** Your assignment **
Print the entries that appear below, exactly as written and without their pictures.

** Source information **
■ ■ ■ ■

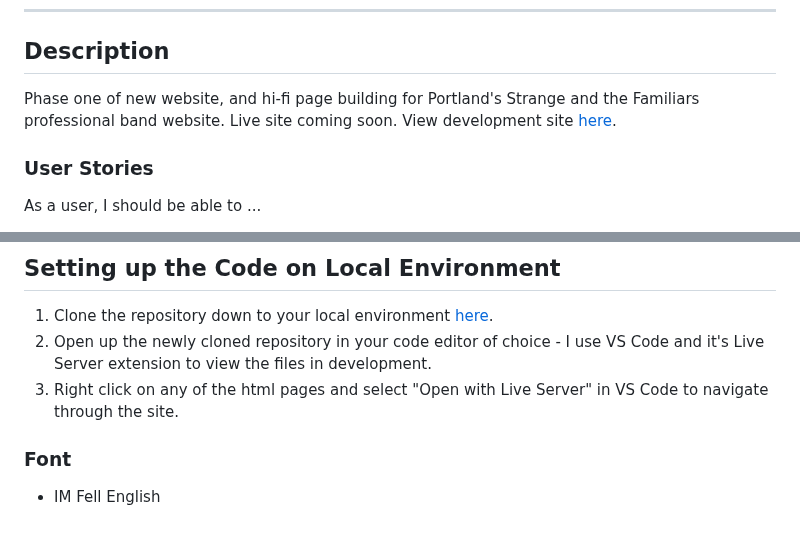
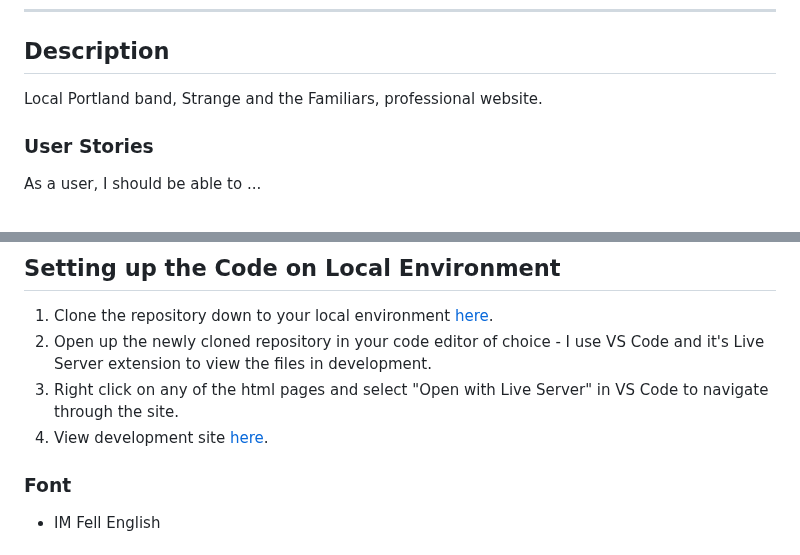
Before and after one commit to danitcodes/strange-and-the-familiars, a Markdown page: README.md, 2 parts joined by grey strips. Drawn GitHub-style.

Commit message:
Update readme description

```diff
--- a/README.md
+++ b/README.md
@@ -18,7 +18,7 @@
 
 ## Description
 
-Phase one of new website, and hi-fi page building for Portland's Strange and the Familiars professional band website. Live site coming soon. View development site [here](https://strange-and-the-familiars.vercel.app/).
+Local Portland band, Strange and the Familiars, professional website.
 
 ### User Stories
 
@@ -85,6 +85,7 @@ _Low Priority_
 1. Clone the repository down to your local environment [here](https://github.com/danitcodes/strange-and-the-familiars.git).
 2. Open up the newly cloned repository in your code editor of choice - I use VS Code and it's Live Server extension to view the files in development.
 3. Right click on any of the html pages and select "Open with Live Server" in VS Code to navigate through the site.
+4. View development site [here](https://strange-and-the-familiars.vercel.app/).
 
 ### Font
 
```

■ ■ ■ ■

** Exercise result **
Before and after one commit to danitcodes/strange-and-the-familiars, a Markdown page: README.md, 2 parts joined by grey strips. Drawn GitHub-style.

Commit message:
Update readme description

```diff
--- a/README.md
+++ b/README.md
@@ -18,7 +18,7 @@
 
 ## Description
 
-Phase one of new website, and hi-fi page building for Portland's Strange and the Familiars professional band website. Live site coming soon. View development site [here](https://strange-and-the-familiars.vercel.app/).
+Local Portland band, Strange and the Familiars, professional website.
 
 ### User Stories
 
@@ -85,6 +85,7 @@ _Low Priority_
 1. Clone the repository down to your local environment [here](https://github.com/danitcodes/strange-and-the-familiars.git).
 2. Open up the newly cloned repository in your code editor of choice - I use VS Code and it's Live Server extension to view the files in development.
 3. Right click on any of the html pages and select "Open with Live Server" in VS Code to navigate through the site.
+4. View development site [here](https://strange-and-the-familiars.vercel.app/).
 
 ### Font
 
```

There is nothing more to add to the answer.